Rating: 1-5 (5 is an excellent or a Starred review) 5
Genre: Historical fiction
What did you like about the book? Beck is an orphan at the Sisters of Mercy in Liverpool. He is summarily dispatched from that abusive and hard place with a passel of other boys to Canada, where he is taken to the Christian Brotherhood. There, Beck is raped and beaten by one of the brothers, who calls him “Chocolat,” for the color of his skin, before being sent off once again, this time for hard labor on a poor family’s farm. A child who never experienced home, family or love, Beck searches for meaning and understanding of a world of which he is only marginally a part. His journey continues through Canada and the U.S. during the 1920’s, coming of age with brutal lessons from each experience he has on the road. He ends up on a farm owned by a Blackfoot woman, and it is there that he finally finds peace. The brutality of life is rendered in spare, lyrical prose with dark humor. Peet animates people, animal, even furniture, with beauty and clarity, such as the parlor at the country farm, where he was treated like a slave, which “contained some bits of furniture that looked like they hated people.” This is Peet’s last novel, incomplete when he died, and was finished by Meg Rosoff.
To whom would you recommend this book? Recommended for teens and adults, grades 9 and up, who like historical fiction, especially of the Great Depression.
Who should buy this book? High school and public libraries
Where would you shelve it ? Teen collections

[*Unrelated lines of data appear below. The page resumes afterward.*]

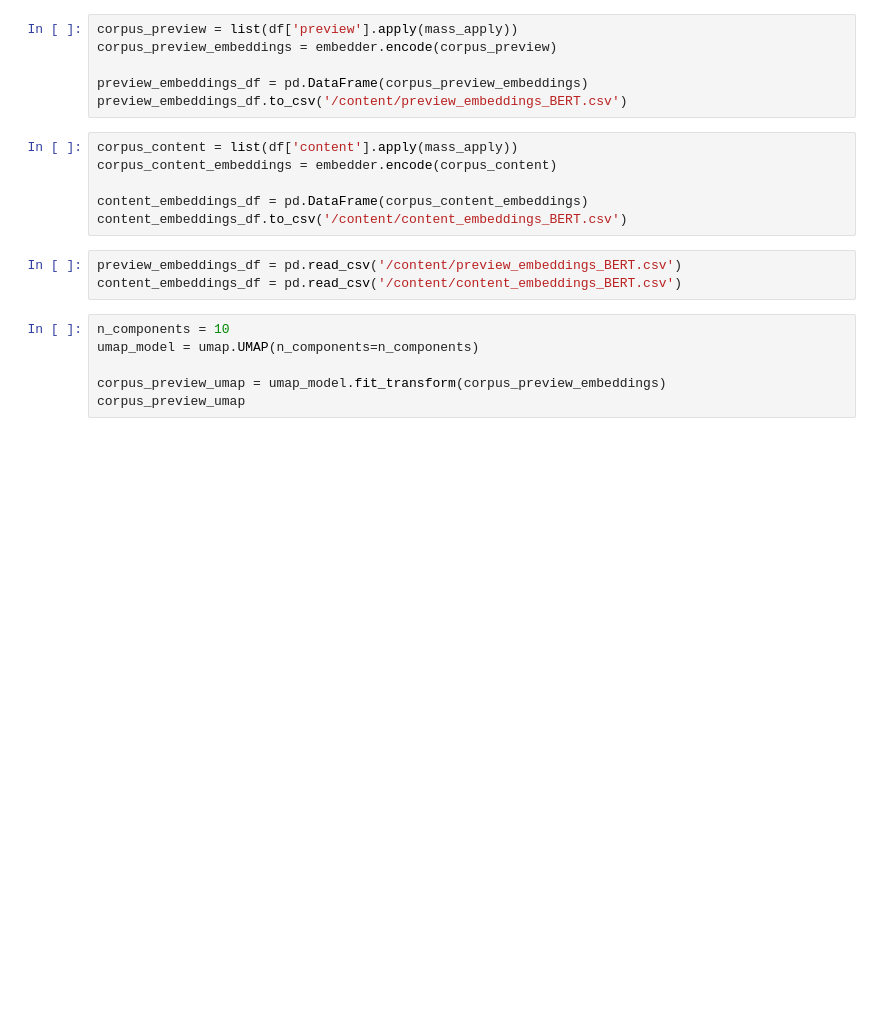
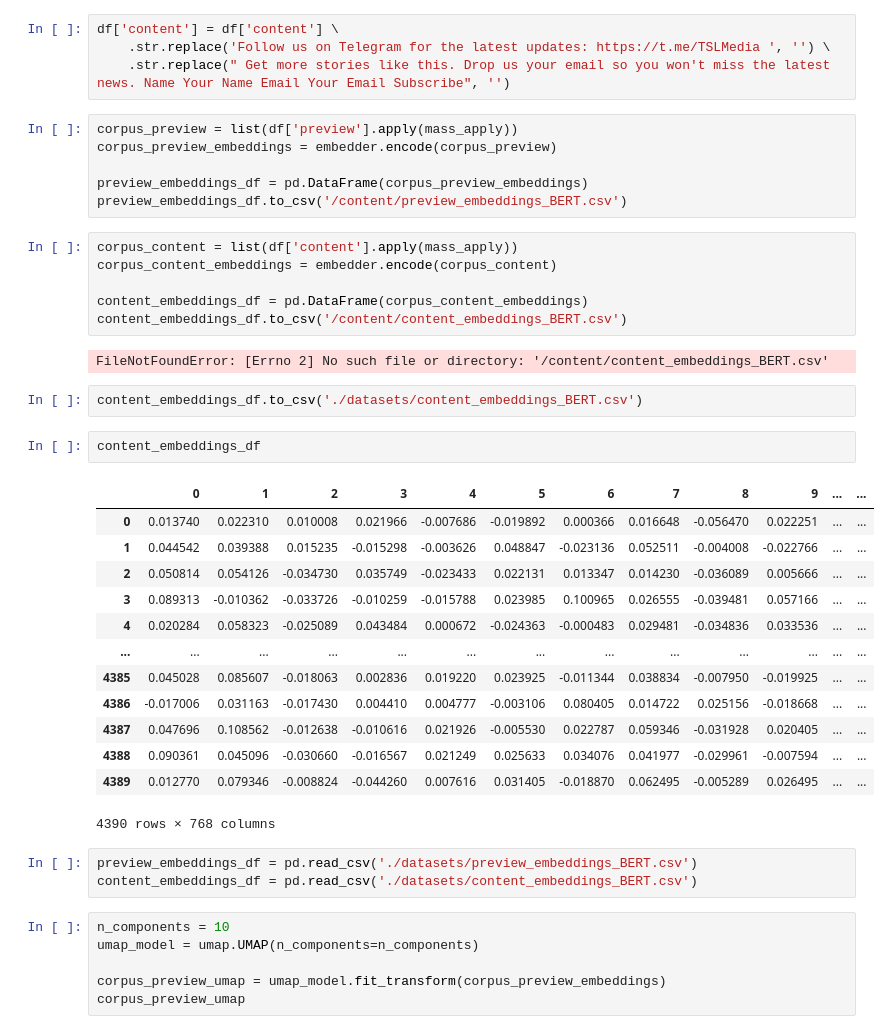
Before and after one commit to ChuanPoYan/IS4242-Project, a Jupyter notebook: Text_Embedding_BERT.ipynb, the cells around one changed output. Cells and saved outputs as stored; diff of their text form; blank space fills up the shorter version.

Commit message:
Update BERT language model

```diff
--- a/Text_Embedding_BERT.ipynb
+++ b/Text_Embedding_BERT.ipynb
@@ -79,6 +78,10 @@ mass_apply = lambda x: reduce(lambda y, f: f(y), functions, x)
 # %%
 df = pd.read_excel('datasets/thesmartlocal.xlsx')
 embedder = SentenceTransformer('all-mpnet-base-v2')
+# %%
+df['content'] = df['content'] \
+    .str.replace('Follow us on Telegram for the latest updates: https://t.me/TSLMedia ', '') \
+    .str.replace(" Get more stories like this. Drop us your email so you won't miss the latest news. Name Your Name Email Your Email Subscribe", '')
 # %%
 corpus_preview = list(df['preview'].apply(mass_apply))
 corpus_preview_embeddings = embedder.encode(corpus_preview)
@@ -91,9 +94,29 @@ corpus_content_embeddings = embedder.encode(corpus_content)
 
 content_embeddings_df = pd.DataFrame(corpus_content_embeddings)
 content_embeddings_df.to_csv('/content/content_embeddings_BERT.csv')
+# %% [output]
+FileNotFoundError: [Errno 2] No such file or directory: '/content/content_embeddings_BERT.csv'
+# %%
+content_embeddings_df.to_csv('./datasets/content_embeddings_BERT.csv')
+# %%
+content_embeddings_df
+# %% [output]
+|  | 0 | 1 | 2 | 3 | 4 | 5 | 6 | 7 | 8 | 9 | ... | ... |
+| 0 | 0.013740 | 0.022310 | 0.010008 | 0.021966 | -0.007686 | -0.019892 | 0.000366 | 0.016648 | -0.056470 | 0.022251 | ... | ... |
+| 1 | 0.044542 | 0.039388 | 0.015235 | -0.015298 | -0.003626 | 0.048847 | -0.023136 | 0.052511 | -0.004008 | -0.022766 | ... | ... |
+| 2 | 0.050814 | 0.054126 | -0.034730 | 0.035749 | -0.023433 | 0.022131 | 0.013347 | 0.014230 | -0.036089 | 0.005666 | ... | ... |
+| 3 | 0.089313 | -0.010362 | -0.033726 | -0.010259 | -0.015788 | 0.023985 | 0.100965 | 0.026555 | -0.039481 | 0.057166 | ... | ... |
+| 4 | 0.020284 | 0.058323 | -0.025089 | 0.043484 | 0.000672 | -0.024363 | -0.000483 | 0.029481 | -0.034836 | 0.033536 | ... | ... |
+| ... | ... | ... | ... | ... | ... | ... | ... | ... | ... | ... | ... | ... |
+| 4385 | 0.045028 | 0.085607 | -0.018063 | 0.002836 | 0.019220 | 0.023925 | -0.011344 | 0.038834 | -0.007950 | -0.019925 | ... | ... |
+| 4386 | -0.017006 | 0.031163 | -0.017430 | 0.004410 | 0.004777 | -0.003106 | 0.080405 | 0.014722 | 0.025156 | -0.018668 | ... | ... |
+| 4387 | 0.047696 | 0.108562 | -0.012638 | -0.010616 | 0.021926 | -0.005530 | 0.022787 | 0.059346 | -0.031928 | 0.020405 | ... | ... |
+| 4388 | 0.090361 | 0.045096 | -0.030660 | -0.016567 | 0.021249 | 0.025633 | 0.034076 | 0.041977 | -0.029961 | -0.007594 | ... | ... |
+| 4389 | 0.012770 | 0.079346 | -0.008824 | -0.044260 | 0.007616 | 0.031405 | -0.018870 | 0.062495 | -0.005289 | 0.026495 | ... | ... |
+4390 rows × 768 columns
 # %%
-preview_embeddings_df = pd.read_csv('/content/preview_embeddings_BERT.csv')
-content_embeddings_df = pd.read_csv('/content/content_embeddings_BERT.csv')
+preview_embeddings_df = pd.read_csv('./datasets/preview_embeddings_BERT.csv')
+content_embeddings_df = pd.read_csv('./datasets/content_embeddings_BERT.csv')
 # %%
 n_components = 10
 umap_model = umap.UMAP(n_components=n_components)
```
Also changed, not shown: parts of 2 cells of this notebook, 3 other files.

Should we (librarians/readers) put this on the top of our “to read” piles? Yes.
Reviewer’s Name, Library (or school), City and State: Stephanie Tournas, Robbins Library, Arlington, MA
Date of review: May 29, 2017